▶ [TASK OBJECTIVE] The records that follow are to be given again exactly.

▶ [INFORMATION SHOWN]
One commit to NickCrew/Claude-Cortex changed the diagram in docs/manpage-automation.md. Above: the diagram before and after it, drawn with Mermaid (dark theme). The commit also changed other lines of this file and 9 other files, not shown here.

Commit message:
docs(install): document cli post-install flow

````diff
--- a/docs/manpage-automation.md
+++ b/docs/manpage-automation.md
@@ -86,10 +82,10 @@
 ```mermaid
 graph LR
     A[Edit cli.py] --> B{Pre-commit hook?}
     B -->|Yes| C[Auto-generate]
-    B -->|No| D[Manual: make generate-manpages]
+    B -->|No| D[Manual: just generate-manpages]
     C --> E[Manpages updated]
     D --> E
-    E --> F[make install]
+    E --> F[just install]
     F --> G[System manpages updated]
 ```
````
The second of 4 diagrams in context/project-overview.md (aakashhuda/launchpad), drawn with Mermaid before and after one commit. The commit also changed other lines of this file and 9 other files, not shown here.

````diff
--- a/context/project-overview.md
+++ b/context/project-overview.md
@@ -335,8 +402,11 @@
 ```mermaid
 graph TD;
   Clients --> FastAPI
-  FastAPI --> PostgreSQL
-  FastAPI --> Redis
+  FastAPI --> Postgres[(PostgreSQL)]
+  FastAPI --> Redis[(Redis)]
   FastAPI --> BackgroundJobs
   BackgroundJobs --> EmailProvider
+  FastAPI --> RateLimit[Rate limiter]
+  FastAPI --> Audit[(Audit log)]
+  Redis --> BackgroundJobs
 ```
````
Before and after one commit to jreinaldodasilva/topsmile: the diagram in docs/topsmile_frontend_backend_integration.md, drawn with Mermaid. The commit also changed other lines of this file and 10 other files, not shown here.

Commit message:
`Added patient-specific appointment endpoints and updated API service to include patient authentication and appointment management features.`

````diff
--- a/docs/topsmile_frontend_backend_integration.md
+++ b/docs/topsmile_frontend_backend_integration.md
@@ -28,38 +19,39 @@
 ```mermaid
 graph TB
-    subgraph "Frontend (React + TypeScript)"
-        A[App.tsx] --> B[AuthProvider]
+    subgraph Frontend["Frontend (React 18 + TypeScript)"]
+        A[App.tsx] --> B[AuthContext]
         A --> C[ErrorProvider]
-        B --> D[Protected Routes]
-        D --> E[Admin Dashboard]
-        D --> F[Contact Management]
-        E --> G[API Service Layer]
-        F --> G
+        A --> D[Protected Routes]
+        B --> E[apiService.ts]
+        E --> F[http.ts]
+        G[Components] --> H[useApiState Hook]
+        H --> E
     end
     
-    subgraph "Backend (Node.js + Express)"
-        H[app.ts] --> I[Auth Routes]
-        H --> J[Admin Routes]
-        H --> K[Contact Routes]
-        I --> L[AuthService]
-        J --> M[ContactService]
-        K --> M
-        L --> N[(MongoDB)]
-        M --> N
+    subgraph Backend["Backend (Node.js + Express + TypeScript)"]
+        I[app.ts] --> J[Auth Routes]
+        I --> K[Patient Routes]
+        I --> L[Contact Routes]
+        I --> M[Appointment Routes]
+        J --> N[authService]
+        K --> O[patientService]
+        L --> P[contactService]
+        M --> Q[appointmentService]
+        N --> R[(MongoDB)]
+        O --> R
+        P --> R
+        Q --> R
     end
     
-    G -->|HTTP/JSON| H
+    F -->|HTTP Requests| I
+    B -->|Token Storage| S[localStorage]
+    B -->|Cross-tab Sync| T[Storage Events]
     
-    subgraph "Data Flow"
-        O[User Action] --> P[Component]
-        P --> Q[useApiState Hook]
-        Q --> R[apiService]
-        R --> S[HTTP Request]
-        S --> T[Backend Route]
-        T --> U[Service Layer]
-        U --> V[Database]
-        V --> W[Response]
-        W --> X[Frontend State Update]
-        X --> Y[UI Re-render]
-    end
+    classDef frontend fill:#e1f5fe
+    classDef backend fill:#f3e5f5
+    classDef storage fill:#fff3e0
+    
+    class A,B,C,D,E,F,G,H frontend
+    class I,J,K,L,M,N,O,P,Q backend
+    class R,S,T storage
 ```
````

▶ [RESPONSE FOR THIS EXERCISE]
One commit to NickCrew/Claude-Cortex changed the diagram in docs/manpage-automation.md. Above: the diagram before and after it, drawn with Mermaid (dark theme). The commit also changed other lines of this file and 9 other files, not shown here.

Commit message:
docs(install): document cli post-install flow

````diff
--- a/docs/manpage-automation.md
+++ b/docs/manpage-automation.md
@@ -86,10 +82,10 @@
 ```mermaid
 graph LR
     A[Edit cli.py] --> B{Pre-commit hook?}
     B -->|Yes| C[Auto-generate]
-    B -->|No| D[Manual: make generate-manpages]
+    B -->|No| D[Manual: just generate-manpages]
     C --> E[Manpages updated]
     D --> E
-    E --> F[make install]
+    E --> F[just install]
     F --> G[System manpages updated]
 ```
````
The second of 4 diagrams in context/project-overview.md (aakashhuda/launchpad), drawn with Mermaid before and after one commit. The commit also changed other lines of this file and 9 other files, not shown here.

````diff
--- a/context/project-overview.md
+++ b/context/project-overview.md
@@ -335,8 +402,11 @@
 ```mermaid
 graph TD;
   Clients --> FastAPI
-  FastAPI --> PostgreSQL
-  FastAPI --> Redis
+  FastAPI --> Postgres[(PostgreSQL)]
+  FastAPI --> Redis[(Redis)]
   FastAPI --> BackgroundJobs
   BackgroundJobs --> EmailProvider
+  FastAPI --> RateLimit[Rate limiter]
+  FastAPI --> Audit[(Audit log)]
+  Redis --> BackgroundJobs
 ```
````
Before and after one commit to jreinaldodasilva/topsmile: the diagram in docs/topsmile_frontend_backend_integration.md, drawn with Mermaid. The commit also changed other lines of this file and 10 other files, not shown here.

Commit message:
`Added patient-specific appointment endpoints and updated API service to include patient authentication and appointment management features.`

````diff
--- a/docs/topsmile_frontend_backend_integration.md
+++ b/docs/topsmile_frontend_backend_integration.md
@@ -28,38 +19,39 @@
 ```mermaid
 graph TB
-    subgraph "Frontend (React + TypeScript)"
-        A[App.tsx] --> B[AuthProvider]
+    subgraph Frontend["Frontend (React 18 + TypeScript)"]
+        A[App.tsx] --> B[AuthContext]
         A --> C[ErrorProvider]
-        B --> D[Protected Routes]
-        D --> E[Admin Dashboard]
-        D --> F[Contact Management]
-        E --> G[API Service Layer]
-        F --> G
+        A --> D[Protected Routes]
+        B --> E[apiService.ts]
+        E --> F[http.ts]
+        G[Components] --> H[useApiState Hook]
+        H --> E
     end
     
-    subgraph "Backend (Node.js + Express)"
-        H[app.ts] --> I[Auth Routes]
-        H --> J[Admin Routes]
-        H --> K[Contact Routes]
-        I --> L[AuthService]
-        J --> M[ContactService]
-        K --> M
-        L --> N[(MongoDB)]
-        M --> N
+    subgraph Backend["Backend (Node.js + Express + TypeScript)"]
+        I[app.ts] --> J[Auth Routes]
+        I --> K[Patient Routes]
+        I --> L[Contact Routes]
+        I --> M[Appointment Routes]
+        J --> N[authService]
+        K --> O[patientService]
+        L --> P[contactService]
+        M --> Q[appointmentService]
+        N --> R[(MongoDB)]
+        O --> R
+        P --> R
+        Q --> R
     end
     
-    G -->|HTTP/JSON| H
+    F -->|HTTP Requests| I
+    B -->|Token Storage| S[localStorage]
+    B -->|Cross-tab Sync| T[Storage Events]
     
-    subgraph "Data Flow"
-        O[User Action] --> P[Component]
-        P --> Q[useApiState Hook]
-        Q --> R[apiService]
-        R --> S[HTTP Request]
-        S --> T[Backend Route]
-        T --> U[Service Layer]
-        U --> V[Database]
-        V --> W[Response]
-        W --> X[Frontend State Update]
-        X --> Y[UI Re-render]
-    end
+    classDef frontend fill:#e1f5fe
+    classDef backend fill:#f3e5f5
+    classDef storage fill:#fff3e0
+    
+    class A,B,C,D,E,F,G,H frontend
+    class I,J,K,L,M,N,O,P,Q backend
+    class R,S,T storage
 ```
````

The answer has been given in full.